How to Be a Successful Pinoy Start-up

You don’t have to be an employee forever. Start with an innovative idea and then build from there. These five start-up companies prove that you can start small and make it big. Their secrets to success? Click to find out.

by Redi Mendoza, 21 June 2017

Do you want to be your own boss but don’t have the capital to start? Do you have a big idea but don’t know how to sell it? These five innovative Filipino startups are bound to inspire you. Read on to find out how they made a mark in this very competitive environment, so that one day, you can, too.

Lesson No. 1: Think Global

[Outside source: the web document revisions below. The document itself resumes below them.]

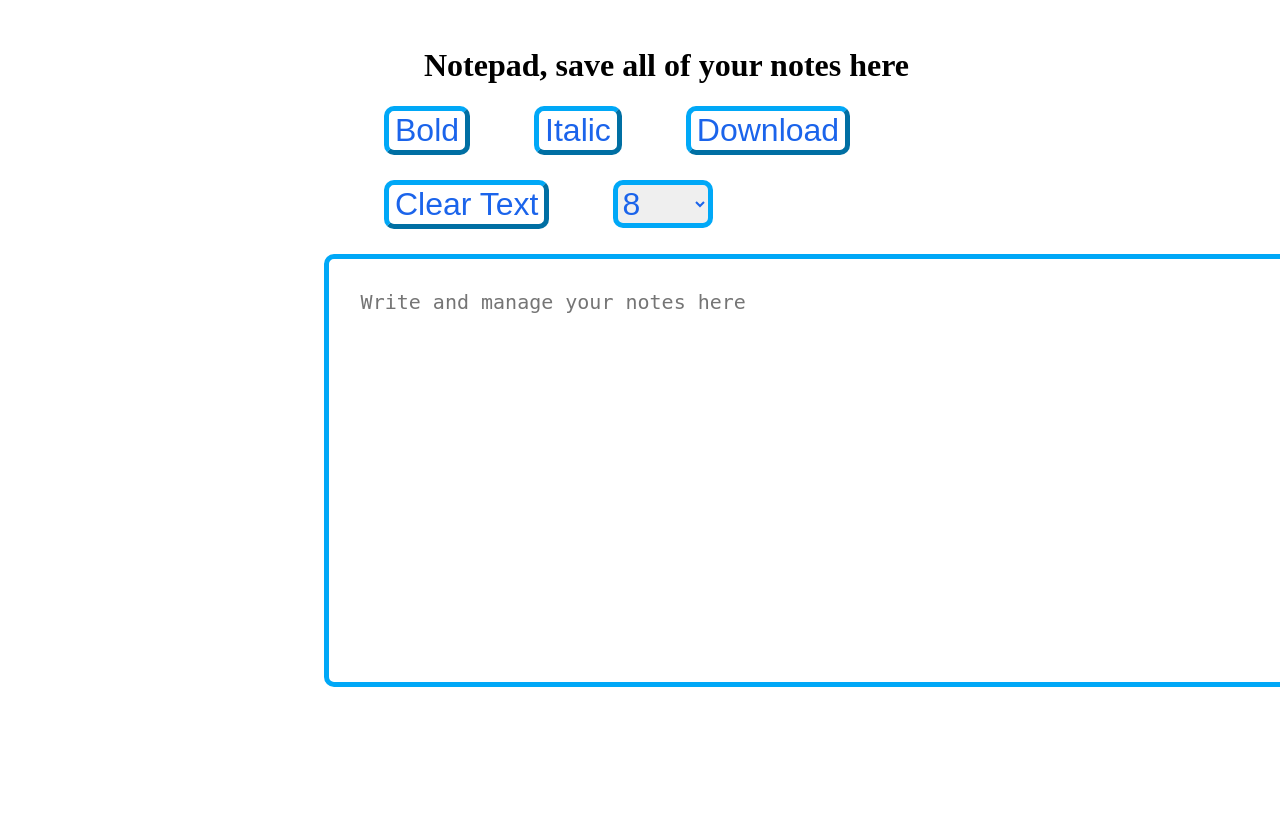
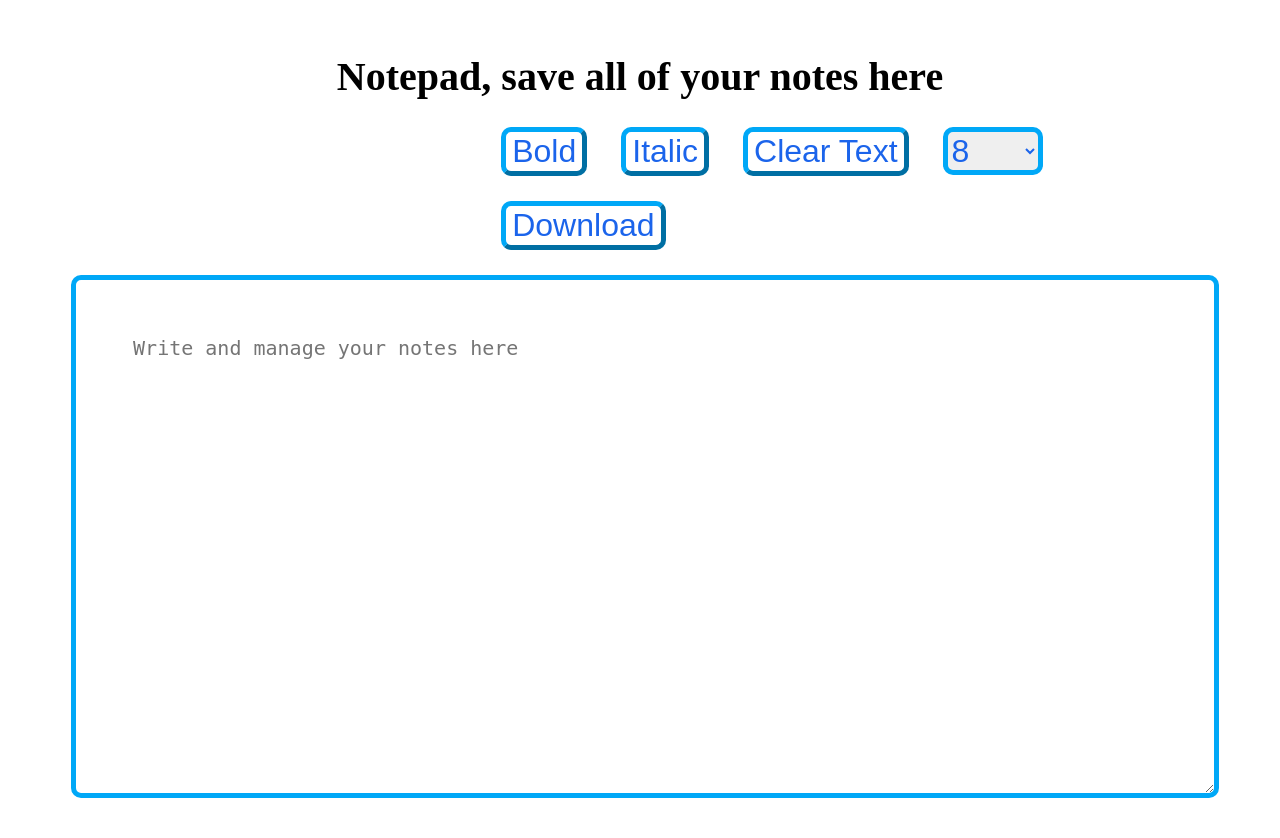
Before and after one commit to PRO-grammersss/Edu-hub, a Python web app: template notepad/templates/notepad.html in a window 1280 px wide; the page is wider, and only the part inside the window is pictured. Shown: the part 88-926 px from the top of that part. Before the commit the page ends 775 px from the top of that part, so only its background shows below. Run offline with Jinja, Linux system fonts and the light colour scheme; the template is opened without the code that fills it, so the values that code supplies are empty.

Commit message:
more css and fontsize works now

```diff
--- a/notepad/templates/notepad.html
+++ b/notepad/templates/notepad.html
@@ -16,15 +16,14 @@
 <body>
     <link rel="stylesheet" href="notepadstyle.css">
     <script src="notepad.js"></script>
-    <div class="format">
+    <div class="main">
         <h1> Notepad, save all of your notes here</h1>
 
-        <div class="button">
+        <div class="buttonbar">
             <button type="button" onclick="makebold()" class="makebold" data-placement="top">Bold</button>
             <button type="button" onclick="makeitalic()" class="italic" data-placement="top">Italic</button>
-            <button onclick="saveTextAsFile(notesarea.value,'notes.txt')">Download</button>
             <button type="button" onclick="cleartext()" class="cleartext" data-placement="top">Clear Text</button>
-            <select id="fontsizedropdown" class="fontsize">
+            <select id="fontsizedropdown" onchange="javascript:fontsizechange()" class="fontsize">
                 <option value='8'>8</option>
                 <option value='10'>10</option>
                 <option value='12'>12</option>
@@ -40,9 +39,12 @@
                 <option value='32'>32</option>
                 <option value='34'>34</option>
                 <option value='36'>36</option>
+                <option value='38'>38</option>
+                <option value='40'>40</option>
             </select>
+            <button onclick="saveTextAsFile(notesarea.value,'notes.txt')">Download</button>
         </div>
-        <textarea id="notesarea" placeholder="Write and manage your notes here" rows="15" cols="100"></textarea>
+        <textarea id="notesarea" class="mainnotesarea" placeholder="Write and manage your notes here"></textarea>
         <br>
 
         <br>
--- a/notepad/templates/notepadstyle.css
+++ b/notepad/templates/notepadstyle.css
@@ -1,12 +1,15 @@
-.format {
+.main {
     margin: auto;
-    width: 50%;
+    width: 90%;
+    height: 90%;
     padding: 10px;
+    justify-content: center;
+    align-items: center;
 }
 
 .fontsize {
     color: rgb(27, 100, 235);
-    margin-left: 60px;
+    margin-left: 30px;
     margin-bottom: 25px;
     font-size: 32px;
     border-radius: 10px;
@@ -25,7 +28,7 @@ textarea {
 
 button {
     color: rgb(27, 100, 235);
-    margin-left: 60px;
+    margin-left: 30px;
     margin-bottom: 25px;
     font-size: 32px;
     border-radius: 10px;
@@ -34,6 +37,20 @@ button {
     border-width: thick;
 }
 
+.buttonbar {
+    margin-left: 400px;
+}
+
 h1 {
-    margin-left: 100px;
+    justify-content: center;
+    align-items: center;
+    text-align: center;
+    font-size: 40px;
 }
+
+.mainnotesarea {
+    width: 90%;
+    height: 400px;
+    justify-content: center;
+    align-items: center;
+}
```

Even if there are many hurdles in the local e-commerce industry, like low credit card adoption among Filipinos, Galleon ( has managed to position itself as an online shopping destination. It distinguished itself by offering products that are not available in the local market. By getting products from suppliers from different parts of the globe, they were able to cater to the changing tastes of the Filipino consumer. Bottom line: If you find a need in the local market, don’t be limited by local suppliers to fulfill that need.

Lesson No. 2: Look to Consumers to Fund Good Ideas

There’s no need to chase business moguls to get the funding you need. If you have an excellent idea, you can sell it directly to your future customers to make that business idea a reality. These days, crowdfunding is the way to go. Tactile ( is the first Filipino company to get successfully funded in the popular crowdfunding site, Indiegogo. They were able to raise 109 percent of their target funding for their project, IQube. IQube is an electronic learning toy where you combine cubes with different functions to learn the basics of electronics. Tactile created a campaign around this product that targeted global consumers instead of just engaging potential investors in the Philippines.

Lesson No. 3: Do It Like a Rockstar

ORitmo Learning Lab ( is a technology startup focused on early child development. They published the Joomajam sing-along mobile app where children can learn about colors, reading, and numbers by singing along to kid-friendly music videos. What sets Joomajam apart from other educational applications is that the songs they produced were performed by popular OPM artists like The Dawn, Barbie Almalbis, and Jolina Magdangal. They were able to get users to download their application by using familiar personalities who are admired by the parents, who in turn, wanted to share their love of music with their kids. Like Ritmo, you, too, could find the unique feature of your product that would become its edge over other similar offerings in the market.

Lesson No. 4: Follow the Crowd

The Philippines has one of the highest usage of social media in terms of time spent per day. Rappler ( was able to build their brand by delivering news that appealed to those on social media. By providing shareable content that is relevant to netizens, Rappler now has 3.3 million followers and has expanded its reach to Indonesia. They have also incorporated some features like the mood meter where readers can provide their reactions to the story they just read. This means of getting user feedback helps Rappler improve their editorial content.

Lesson No. 5: Don’t Be Scared to Start from Zero

Internet start-up Xurpas ( was able to raise six billion pesos when they went public in 2014. The three founders of the technology solutions company became billionaires overnight. But Xurpas wasn’t built by business veterans. They were created by the trio when they were still in their 20s. They started operations in a garage with just PhP62,500 as starting capital. After the IPO, the group focused on expanding the business. So far, they’ve bought out other companies worth hundreds of millions of pesos in order to support their expansion plans.